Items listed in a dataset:
※

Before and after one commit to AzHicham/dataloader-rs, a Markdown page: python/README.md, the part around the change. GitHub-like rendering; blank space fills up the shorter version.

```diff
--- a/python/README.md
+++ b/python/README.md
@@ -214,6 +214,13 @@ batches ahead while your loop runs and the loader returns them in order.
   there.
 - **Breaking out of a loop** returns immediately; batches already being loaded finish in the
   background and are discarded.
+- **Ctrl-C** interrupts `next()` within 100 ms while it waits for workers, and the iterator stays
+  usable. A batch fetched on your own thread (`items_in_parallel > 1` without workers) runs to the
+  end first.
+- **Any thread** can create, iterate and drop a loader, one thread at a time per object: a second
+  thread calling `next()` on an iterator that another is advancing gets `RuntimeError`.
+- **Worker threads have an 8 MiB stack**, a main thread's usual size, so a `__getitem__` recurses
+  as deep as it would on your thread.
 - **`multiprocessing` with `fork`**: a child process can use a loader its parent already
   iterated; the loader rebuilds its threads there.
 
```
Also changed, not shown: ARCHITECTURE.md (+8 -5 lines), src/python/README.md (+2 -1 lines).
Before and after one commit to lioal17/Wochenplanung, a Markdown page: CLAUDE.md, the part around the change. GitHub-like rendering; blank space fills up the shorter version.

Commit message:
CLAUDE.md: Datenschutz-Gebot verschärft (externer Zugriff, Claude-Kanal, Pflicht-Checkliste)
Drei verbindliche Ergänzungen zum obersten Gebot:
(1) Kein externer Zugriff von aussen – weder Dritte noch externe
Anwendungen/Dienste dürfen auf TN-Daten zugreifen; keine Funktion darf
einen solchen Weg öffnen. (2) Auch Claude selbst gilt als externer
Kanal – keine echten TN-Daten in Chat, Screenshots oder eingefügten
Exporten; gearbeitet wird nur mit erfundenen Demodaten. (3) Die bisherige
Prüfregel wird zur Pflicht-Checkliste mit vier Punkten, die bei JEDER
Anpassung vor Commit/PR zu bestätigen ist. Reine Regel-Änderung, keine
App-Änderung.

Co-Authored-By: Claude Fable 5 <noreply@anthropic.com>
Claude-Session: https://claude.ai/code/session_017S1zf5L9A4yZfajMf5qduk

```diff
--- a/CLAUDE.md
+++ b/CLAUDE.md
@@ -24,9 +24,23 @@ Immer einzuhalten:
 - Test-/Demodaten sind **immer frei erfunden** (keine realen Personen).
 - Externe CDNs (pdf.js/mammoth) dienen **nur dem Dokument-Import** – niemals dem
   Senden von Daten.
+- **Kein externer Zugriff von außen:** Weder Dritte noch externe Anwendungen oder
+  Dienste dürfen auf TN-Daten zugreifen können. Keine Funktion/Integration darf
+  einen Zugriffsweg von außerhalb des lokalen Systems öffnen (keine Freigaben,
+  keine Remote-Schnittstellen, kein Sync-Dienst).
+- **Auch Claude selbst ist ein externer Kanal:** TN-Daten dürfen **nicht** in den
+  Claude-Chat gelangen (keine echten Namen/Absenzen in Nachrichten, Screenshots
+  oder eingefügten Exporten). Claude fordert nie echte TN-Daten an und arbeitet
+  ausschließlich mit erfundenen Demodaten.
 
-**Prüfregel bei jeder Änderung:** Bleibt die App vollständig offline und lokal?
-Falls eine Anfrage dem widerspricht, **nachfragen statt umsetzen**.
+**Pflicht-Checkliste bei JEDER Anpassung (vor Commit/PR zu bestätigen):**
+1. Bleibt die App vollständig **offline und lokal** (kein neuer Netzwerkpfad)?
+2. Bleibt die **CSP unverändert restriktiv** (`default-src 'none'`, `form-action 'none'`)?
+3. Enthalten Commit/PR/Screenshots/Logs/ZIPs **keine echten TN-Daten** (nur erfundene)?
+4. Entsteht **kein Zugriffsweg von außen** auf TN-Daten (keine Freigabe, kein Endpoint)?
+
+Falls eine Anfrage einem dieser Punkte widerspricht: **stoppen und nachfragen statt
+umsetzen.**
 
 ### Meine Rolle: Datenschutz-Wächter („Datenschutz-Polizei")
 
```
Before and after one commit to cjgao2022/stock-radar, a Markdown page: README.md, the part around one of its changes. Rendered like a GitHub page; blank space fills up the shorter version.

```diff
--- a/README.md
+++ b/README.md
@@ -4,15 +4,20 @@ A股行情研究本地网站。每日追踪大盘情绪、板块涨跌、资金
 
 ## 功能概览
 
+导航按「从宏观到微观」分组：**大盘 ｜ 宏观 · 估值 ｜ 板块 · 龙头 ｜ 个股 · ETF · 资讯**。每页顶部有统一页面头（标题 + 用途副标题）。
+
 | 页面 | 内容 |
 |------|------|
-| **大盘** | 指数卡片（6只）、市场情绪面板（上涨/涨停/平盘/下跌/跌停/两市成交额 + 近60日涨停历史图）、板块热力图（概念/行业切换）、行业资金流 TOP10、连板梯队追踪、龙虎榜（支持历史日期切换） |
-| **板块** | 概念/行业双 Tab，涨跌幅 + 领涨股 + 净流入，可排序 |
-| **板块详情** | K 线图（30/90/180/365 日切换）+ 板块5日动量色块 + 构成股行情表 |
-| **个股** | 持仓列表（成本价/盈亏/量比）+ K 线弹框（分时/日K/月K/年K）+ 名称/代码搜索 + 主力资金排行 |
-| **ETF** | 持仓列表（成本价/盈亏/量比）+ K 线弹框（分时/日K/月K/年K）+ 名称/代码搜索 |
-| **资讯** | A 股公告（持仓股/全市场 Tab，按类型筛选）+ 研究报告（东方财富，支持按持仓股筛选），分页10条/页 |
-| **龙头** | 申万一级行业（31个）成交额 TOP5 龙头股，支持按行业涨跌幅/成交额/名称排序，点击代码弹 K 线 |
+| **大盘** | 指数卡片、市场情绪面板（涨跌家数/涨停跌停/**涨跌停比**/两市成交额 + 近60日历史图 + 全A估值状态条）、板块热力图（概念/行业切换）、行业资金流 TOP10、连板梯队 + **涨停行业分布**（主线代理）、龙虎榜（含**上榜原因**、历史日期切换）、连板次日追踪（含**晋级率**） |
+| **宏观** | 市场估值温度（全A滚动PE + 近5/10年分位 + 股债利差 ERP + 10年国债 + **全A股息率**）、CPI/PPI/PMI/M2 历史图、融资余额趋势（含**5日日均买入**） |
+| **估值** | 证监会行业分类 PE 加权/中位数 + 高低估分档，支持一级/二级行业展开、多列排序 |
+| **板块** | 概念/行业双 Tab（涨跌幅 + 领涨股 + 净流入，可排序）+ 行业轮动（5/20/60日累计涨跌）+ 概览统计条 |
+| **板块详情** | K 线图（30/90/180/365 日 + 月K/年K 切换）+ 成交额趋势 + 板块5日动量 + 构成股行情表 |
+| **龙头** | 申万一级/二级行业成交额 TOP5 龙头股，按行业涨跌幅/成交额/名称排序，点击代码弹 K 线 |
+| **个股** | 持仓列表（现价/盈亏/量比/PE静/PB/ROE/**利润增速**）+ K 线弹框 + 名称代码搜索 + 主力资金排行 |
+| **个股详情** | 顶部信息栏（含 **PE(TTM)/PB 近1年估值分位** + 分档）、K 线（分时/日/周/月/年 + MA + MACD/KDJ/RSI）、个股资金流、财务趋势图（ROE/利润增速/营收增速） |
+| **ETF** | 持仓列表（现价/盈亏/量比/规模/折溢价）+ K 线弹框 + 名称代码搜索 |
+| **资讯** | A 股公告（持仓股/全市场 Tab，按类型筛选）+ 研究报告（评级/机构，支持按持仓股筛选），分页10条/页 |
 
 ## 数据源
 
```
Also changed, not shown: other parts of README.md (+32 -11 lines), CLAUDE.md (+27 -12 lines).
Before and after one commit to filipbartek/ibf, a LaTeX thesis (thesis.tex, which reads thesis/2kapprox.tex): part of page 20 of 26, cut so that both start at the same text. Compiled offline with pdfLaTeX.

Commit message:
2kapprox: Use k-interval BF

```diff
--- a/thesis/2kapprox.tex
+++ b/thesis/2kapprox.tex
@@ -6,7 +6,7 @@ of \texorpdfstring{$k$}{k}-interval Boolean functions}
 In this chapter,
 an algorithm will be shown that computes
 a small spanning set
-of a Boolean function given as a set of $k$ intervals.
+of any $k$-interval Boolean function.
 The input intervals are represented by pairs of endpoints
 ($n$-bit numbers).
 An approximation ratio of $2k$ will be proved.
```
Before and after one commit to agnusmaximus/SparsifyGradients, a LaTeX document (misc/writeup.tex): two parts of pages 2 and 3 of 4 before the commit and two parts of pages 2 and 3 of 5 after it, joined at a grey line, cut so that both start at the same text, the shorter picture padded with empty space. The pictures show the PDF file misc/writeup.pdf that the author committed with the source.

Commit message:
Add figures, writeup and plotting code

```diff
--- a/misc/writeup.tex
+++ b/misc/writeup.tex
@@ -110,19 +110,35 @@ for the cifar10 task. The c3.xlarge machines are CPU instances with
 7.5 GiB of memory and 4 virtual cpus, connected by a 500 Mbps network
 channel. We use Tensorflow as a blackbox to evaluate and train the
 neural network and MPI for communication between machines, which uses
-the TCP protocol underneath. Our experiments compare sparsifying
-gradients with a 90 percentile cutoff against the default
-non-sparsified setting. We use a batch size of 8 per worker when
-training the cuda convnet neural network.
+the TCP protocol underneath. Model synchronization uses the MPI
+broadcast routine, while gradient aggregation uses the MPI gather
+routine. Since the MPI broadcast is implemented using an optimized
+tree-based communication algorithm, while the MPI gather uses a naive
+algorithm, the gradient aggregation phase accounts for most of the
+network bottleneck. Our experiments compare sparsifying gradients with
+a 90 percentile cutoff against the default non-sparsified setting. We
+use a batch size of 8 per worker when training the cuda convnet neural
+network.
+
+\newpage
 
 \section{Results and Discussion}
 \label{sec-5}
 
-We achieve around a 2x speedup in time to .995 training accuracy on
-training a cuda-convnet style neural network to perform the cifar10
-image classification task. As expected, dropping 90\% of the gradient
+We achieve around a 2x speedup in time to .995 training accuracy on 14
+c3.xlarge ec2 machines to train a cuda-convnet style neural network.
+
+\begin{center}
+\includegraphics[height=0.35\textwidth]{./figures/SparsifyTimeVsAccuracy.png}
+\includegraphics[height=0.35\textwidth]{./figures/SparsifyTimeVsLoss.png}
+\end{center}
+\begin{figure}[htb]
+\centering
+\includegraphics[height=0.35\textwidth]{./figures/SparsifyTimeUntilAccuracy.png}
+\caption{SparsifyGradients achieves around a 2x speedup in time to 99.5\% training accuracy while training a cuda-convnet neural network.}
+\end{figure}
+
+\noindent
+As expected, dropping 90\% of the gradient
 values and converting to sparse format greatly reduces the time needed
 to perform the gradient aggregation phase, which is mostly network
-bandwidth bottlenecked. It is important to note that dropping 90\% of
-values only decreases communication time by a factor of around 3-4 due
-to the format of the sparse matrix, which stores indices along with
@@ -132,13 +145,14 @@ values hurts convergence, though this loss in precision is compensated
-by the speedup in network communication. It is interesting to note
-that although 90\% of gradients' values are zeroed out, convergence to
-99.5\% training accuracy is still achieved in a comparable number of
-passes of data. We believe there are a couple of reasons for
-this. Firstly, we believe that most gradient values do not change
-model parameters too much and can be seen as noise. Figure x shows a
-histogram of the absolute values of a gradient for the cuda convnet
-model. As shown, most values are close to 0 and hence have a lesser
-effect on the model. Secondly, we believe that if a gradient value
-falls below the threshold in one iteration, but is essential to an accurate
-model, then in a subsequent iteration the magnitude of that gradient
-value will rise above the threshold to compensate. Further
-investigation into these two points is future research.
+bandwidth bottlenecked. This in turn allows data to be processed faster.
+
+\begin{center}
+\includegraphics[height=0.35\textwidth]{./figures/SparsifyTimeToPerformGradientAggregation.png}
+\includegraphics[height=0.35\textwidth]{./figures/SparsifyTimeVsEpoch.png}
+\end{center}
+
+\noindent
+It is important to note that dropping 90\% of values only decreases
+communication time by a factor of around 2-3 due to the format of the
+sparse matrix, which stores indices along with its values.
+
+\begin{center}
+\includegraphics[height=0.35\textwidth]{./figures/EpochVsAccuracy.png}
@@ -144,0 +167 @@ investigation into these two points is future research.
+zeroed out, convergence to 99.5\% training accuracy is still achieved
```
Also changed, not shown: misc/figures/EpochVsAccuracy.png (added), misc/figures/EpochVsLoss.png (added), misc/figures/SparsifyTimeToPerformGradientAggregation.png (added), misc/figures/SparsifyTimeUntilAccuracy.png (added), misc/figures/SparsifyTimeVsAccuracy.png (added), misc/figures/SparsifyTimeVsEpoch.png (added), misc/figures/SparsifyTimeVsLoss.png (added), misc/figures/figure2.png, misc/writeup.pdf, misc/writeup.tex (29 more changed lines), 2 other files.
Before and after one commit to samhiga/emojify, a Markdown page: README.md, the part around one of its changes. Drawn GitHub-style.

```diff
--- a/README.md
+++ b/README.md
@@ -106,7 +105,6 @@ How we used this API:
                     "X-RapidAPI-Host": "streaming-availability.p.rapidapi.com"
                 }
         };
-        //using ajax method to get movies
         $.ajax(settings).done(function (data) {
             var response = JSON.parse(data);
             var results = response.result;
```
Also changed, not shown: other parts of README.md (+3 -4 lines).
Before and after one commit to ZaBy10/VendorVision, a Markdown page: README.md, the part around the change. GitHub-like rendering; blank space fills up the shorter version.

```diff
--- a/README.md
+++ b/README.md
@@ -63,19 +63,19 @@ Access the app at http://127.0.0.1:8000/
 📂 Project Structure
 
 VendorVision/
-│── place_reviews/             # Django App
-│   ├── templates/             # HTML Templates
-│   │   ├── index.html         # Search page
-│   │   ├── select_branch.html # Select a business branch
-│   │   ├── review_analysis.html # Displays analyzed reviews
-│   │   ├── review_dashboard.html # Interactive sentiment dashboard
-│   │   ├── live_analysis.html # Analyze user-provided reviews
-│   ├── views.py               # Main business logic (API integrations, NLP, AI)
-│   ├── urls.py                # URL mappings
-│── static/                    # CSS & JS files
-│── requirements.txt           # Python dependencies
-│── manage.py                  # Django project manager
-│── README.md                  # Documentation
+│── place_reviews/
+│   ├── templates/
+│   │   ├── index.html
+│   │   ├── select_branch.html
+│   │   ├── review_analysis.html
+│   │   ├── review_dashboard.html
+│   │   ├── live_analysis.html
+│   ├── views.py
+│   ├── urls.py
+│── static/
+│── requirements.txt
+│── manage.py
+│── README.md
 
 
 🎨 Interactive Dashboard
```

※

Requirement: Would you please reproduce the records above exactly, only from their first line through the line holding "Also changed, not shown: ARCHITECTURE.md", with both ends included?

Answer section:
Before and after one commit to AzHicham/dataloader-rs, a Markdown page: python/README.md, the part around the change. GitHub-like rendering; blank space fills up the shorter version.

```diff
--- a/python/README.md
+++ b/python/README.md
@@ -214,6 +214,13 @@ batches ahead while your loop runs and the loader returns them in order.
   there.
 - **Breaking out of a loop** returns immediately; batches already being loaded finish in the
   background and are discarded.
+- **Ctrl-C** interrupts `next()` within 100 ms while it waits for workers, and the iterator stays
+  usable. A batch fetched on your own thread (`items_in_parallel > 1` without workers) runs to the
+  end first.
+- **Any thread** can create, iterate and drop a loader, one thread at a time per object: a second
+  thread calling `next()` on an iterator that another is advancing gets `RuntimeError`.
+- **Worker threads have an 8 MiB stack**, a main thread's usual size, so a `__getitem__` recurses
+  as deep as it would on your thread.
 - **`multiprocessing` with `fork`**: a child process can use a loader its parent already
   iterated; the loader rebuilds its threads there.
 
```
Also changed, not shown: ARCHITECTURE.md (+8 -5 lines), src/python/README.md (+2 -1 lines).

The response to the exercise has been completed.